* [MATERIAL PROVIDED]
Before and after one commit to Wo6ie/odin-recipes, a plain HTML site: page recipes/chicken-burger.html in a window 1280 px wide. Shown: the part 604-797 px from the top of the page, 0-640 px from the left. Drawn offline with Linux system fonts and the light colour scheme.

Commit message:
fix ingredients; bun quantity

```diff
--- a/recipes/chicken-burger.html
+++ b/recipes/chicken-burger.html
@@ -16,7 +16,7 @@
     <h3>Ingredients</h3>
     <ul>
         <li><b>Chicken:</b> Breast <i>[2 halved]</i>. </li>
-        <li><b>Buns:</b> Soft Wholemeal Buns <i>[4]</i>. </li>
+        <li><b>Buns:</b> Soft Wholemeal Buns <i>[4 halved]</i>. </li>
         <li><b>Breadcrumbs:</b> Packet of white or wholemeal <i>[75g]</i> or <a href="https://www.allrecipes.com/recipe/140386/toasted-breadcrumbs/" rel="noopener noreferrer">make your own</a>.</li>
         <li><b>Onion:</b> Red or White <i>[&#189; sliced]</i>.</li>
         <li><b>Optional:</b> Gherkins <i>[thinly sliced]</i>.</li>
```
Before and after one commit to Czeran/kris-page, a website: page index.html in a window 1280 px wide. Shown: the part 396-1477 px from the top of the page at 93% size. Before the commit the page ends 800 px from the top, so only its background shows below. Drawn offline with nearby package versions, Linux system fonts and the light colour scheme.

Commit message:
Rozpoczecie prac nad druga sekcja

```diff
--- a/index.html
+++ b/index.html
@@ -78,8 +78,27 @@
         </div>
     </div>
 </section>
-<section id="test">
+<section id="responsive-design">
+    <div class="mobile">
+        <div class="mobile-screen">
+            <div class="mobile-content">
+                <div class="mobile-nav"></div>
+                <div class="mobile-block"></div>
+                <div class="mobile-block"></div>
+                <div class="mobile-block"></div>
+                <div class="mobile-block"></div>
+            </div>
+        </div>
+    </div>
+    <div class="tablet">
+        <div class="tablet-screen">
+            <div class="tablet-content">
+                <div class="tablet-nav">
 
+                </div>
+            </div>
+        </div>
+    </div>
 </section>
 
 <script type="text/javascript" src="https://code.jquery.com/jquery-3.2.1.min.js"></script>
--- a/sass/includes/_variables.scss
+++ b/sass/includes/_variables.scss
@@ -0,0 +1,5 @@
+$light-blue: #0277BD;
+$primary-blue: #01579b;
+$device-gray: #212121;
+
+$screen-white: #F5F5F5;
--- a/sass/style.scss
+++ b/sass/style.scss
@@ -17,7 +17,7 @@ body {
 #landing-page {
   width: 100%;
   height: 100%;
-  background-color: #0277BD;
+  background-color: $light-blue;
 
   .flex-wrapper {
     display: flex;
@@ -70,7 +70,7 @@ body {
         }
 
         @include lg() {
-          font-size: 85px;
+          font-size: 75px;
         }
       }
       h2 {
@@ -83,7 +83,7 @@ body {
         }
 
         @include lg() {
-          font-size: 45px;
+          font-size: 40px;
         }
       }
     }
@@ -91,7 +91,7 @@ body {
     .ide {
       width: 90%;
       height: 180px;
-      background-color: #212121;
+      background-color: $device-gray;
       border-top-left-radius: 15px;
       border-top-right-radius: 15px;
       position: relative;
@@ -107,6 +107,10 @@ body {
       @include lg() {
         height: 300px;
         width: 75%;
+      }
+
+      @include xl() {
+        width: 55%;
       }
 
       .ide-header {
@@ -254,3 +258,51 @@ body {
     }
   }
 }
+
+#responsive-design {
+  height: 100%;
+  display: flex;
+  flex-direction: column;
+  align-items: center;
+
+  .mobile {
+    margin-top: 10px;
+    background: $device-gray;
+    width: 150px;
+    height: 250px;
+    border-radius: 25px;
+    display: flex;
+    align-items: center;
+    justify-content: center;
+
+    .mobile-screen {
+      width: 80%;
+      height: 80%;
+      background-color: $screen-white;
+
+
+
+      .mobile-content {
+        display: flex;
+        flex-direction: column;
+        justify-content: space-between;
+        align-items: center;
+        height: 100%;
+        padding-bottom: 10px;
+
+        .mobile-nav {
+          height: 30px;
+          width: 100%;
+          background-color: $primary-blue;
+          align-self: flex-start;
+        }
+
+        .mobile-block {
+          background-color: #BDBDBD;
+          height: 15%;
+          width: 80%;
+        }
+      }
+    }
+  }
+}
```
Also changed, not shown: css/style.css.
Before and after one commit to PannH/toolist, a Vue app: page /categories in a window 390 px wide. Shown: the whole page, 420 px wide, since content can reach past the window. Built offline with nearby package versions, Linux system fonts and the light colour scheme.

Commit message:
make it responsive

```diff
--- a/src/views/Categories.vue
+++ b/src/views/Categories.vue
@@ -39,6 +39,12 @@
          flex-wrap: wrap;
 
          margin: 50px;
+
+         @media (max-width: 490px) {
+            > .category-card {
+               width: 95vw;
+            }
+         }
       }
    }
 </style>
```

* [DIRECTIONS]
Reproduce the whole listing above exactly.

* [ANSWER TO THIS PROBLEM]
Before and after one commit to Wo6ie/odin-recipes, a plain HTML site: page recipes/chicken-burger.html in a window 1280 px wide. Shown: the part 604-797 px from the top of the page, 0-640 px from the left. Drawn offline with Linux system fonts and the light colour scheme.

Commit message:
fix ingredients; bun quantity

```diff
--- a/recipes/chicken-burger.html
+++ b/recipes/chicken-burger.html
@@ -16,7 +16,7 @@
     <h3>Ingredients</h3>
     <ul>
         <li><b>Chicken:</b> Breast <i>[2 halved]</i>. </li>
-        <li><b>Buns:</b> Soft Wholemeal Buns <i>[4]</i>. </li>
+        <li><b>Buns:</b> Soft Wholemeal Buns <i>[4 halved]</i>. </li>
         <li><b>Breadcrumbs:</b> Packet of white or wholemeal <i>[75g]</i> or <a href="https://www.allrecipes.com/recipe/140386/toasted-breadcrumbs/" rel="noopener noreferrer">make your own</a>.</li>
         <li><b>Onion:</b> Red or White <i>[&#189; sliced]</i>.</li>
         <li><b>Optional:</b> Gherkins <i>[thinly sliced]</i>.</li>
```
Before and after one commit to Czeran/kris-page, a website: page index.html in a window 1280 px wide. Shown: the part 396-1477 px from the top of the page at 93% size. Before the commit the page ends 800 px from the top, so only its background shows below. Drawn offline with nearby package versions, Linux system fonts and the light colour scheme.

Commit message:
Rozpoczecie prac nad druga sekcja

```diff
--- a/index.html
+++ b/index.html
@@ -78,8 +78,27 @@
         </div>
     </div>
 </section>
-<section id="test">
+<section id="responsive-design">
+    <div class="mobile">
+        <div class="mobile-screen">
+            <div class="mobile-content">
+                <div class="mobile-nav"></div>
+                <div class="mobile-block"></div>
+                <div class="mobile-block"></div>
+                <div class="mobile-block"></div>
+                <div class="mobile-block"></div>
+            </div>
+        </div>
+    </div>
+    <div class="tablet">
+        <div class="tablet-screen">
+            <div class="tablet-content">
+                <div class="tablet-nav">
 
+                </div>
+            </div>
+        </div>
+    </div>
 </section>
 
 <script type="text/javascript" src="https://code.jquery.com/jquery-3.2.1.min.js"></script>
--- a/sass/includes/_variables.scss
+++ b/sass/includes/_variables.scss
@@ -0,0 +1,5 @@
+$light-blue: #0277BD;
+$primary-blue: #01579b;
+$device-gray: #212121;
+
+$screen-white: #F5F5F5;
--- a/sass/style.scss
+++ b/sass/style.scss
@@ -17,7 +17,7 @@ body {
 #landing-page {
   width: 100%;
   height: 100%;
-  background-color: #0277BD;
+  background-color: $light-blue;
 
   .flex-wrapper {
     display: flex;
@@ -70,7 +70,7 @@ body {
         }
 
         @include lg() {
-          font-size: 85px;
+          font-size: 75px;
         }
       }
       h2 {
@@ -83,7 +83,7 @@ body {
         }
 
         @include lg() {
-          font-size: 45px;
+          font-size: 40px;
         }
       }
     }
@@ -91,7 +91,7 @@ body {
     .ide {
       width: 90%;
       height: 180px;
-      background-color: #212121;
+      background-color: $device-gray;
       border-top-left-radius: 15px;
       border-top-right-radius: 15px;
       position: relative;
@@ -107,6 +107,10 @@ body {
       @include lg() {
         height: 300px;
         width: 75%;
+      }
+
+      @include xl() {
+        width: 55%;
       }
 
       .ide-header {
@@ -254,3 +258,51 @@ body {
     }
   }
 }
+
+#responsive-design {
+  height: 100%;
+  display: flex;
+  flex-direction: column;
+  align-items: center;
+
+  .mobile {
+    margin-top: 10px;
+    background: $device-gray;
+    width: 150px;
+    height: 250px;
+    border-radius: 25px;
+    display: flex;
+    align-items: center;
+    justify-content: center;
+
+    .mobile-screen {
+      width: 80%;
+      height: 80%;
+      background-color: $screen-white;
+
+
+
+      .mobile-content {
+        display: flex;
+        flex-direction: column;
+        justify-content: space-between;
+        align-items: center;
+        height: 100%;
+        padding-bottom: 10px;
+
+        .mobile-nav {
+          height: 30px;
+          width: 100%;
+          background-color: $primary-blue;
+          align-self: flex-start;
+        }
+
+        .mobile-block {
+          background-color: #BDBDBD;
+          height: 15%;
+          width: 80%;
+        }
+      }
+    }
+  }
+}
```
Also changed, not shown: css/style.css.
Before and after one commit to PannH/toolist, a Vue app: page /categories in a window 390 px wide. Shown: the whole page, 420 px wide, since content can reach past the window. Built offline with nearby package versions, Linux system fonts and the light colour scheme.

Commit message:
make it responsive

```diff
--- a/src/views/Categories.vue
+++ b/src/views/Categories.vue
@@ -39,6 +39,12 @@
          flex-wrap: wrap;
 
          margin: 50px;
+
+         @media (max-width: 490px) {
+            > .category-card {
+               width: 95vw;
+            }
+         }
       }
    }
 </style>
```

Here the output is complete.